# What to work on:
Could you show all lines in the entries below that contain the string "participant"?

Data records
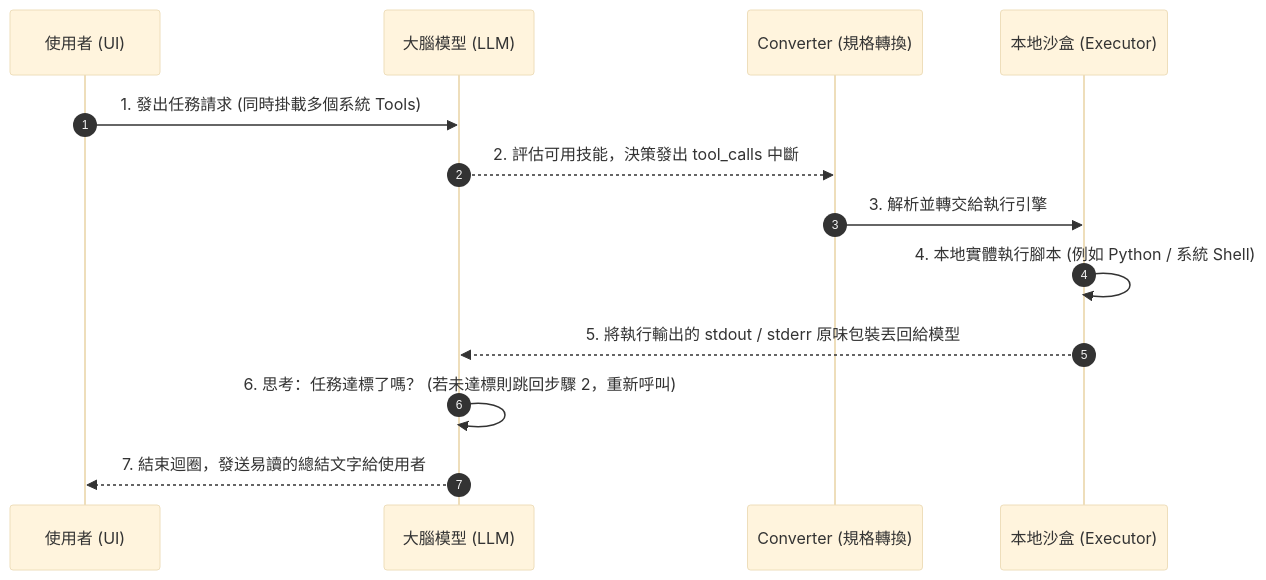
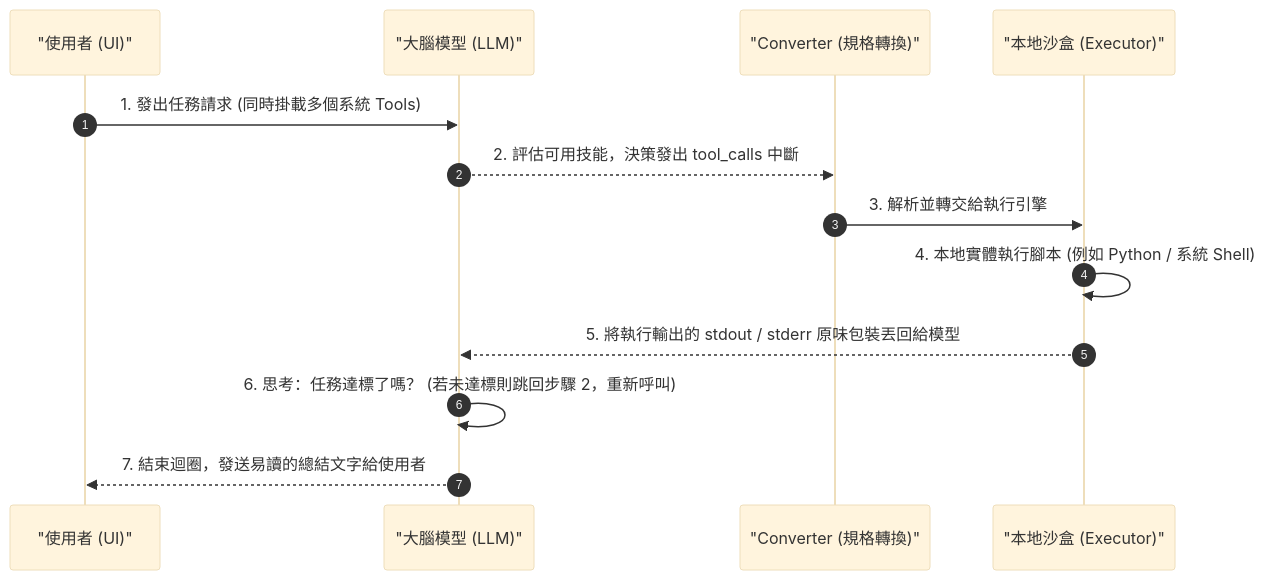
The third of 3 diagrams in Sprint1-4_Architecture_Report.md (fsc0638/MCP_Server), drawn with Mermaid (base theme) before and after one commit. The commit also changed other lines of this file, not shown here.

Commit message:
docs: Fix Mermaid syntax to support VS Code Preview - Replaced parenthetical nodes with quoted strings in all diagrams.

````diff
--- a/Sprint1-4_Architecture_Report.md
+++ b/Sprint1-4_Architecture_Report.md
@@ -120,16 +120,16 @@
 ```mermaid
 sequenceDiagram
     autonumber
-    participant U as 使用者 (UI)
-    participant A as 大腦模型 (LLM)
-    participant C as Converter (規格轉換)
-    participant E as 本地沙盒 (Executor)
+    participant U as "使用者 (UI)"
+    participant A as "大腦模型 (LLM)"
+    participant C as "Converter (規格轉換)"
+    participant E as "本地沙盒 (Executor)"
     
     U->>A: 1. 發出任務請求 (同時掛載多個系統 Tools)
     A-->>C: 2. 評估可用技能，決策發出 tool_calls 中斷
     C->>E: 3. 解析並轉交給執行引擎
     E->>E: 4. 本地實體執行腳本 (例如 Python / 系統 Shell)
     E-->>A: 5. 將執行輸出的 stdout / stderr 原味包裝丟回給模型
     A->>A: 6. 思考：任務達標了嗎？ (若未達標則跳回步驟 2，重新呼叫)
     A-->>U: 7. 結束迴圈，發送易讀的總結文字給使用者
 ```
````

# Problem solution:
-    participant U as 使用者 (UI)
-    participant A as 大腦模型 (LLM)
-    participant C as Converter (規格轉換)
-    participant E as 本地沙盒 (Executor)
+    participant U as "使用者 (UI)"
+    participant A as "大腦模型 (LLM)"
+    participant C as "Converter (規格轉換)"
+    participant E as "本地沙盒 (Executor)"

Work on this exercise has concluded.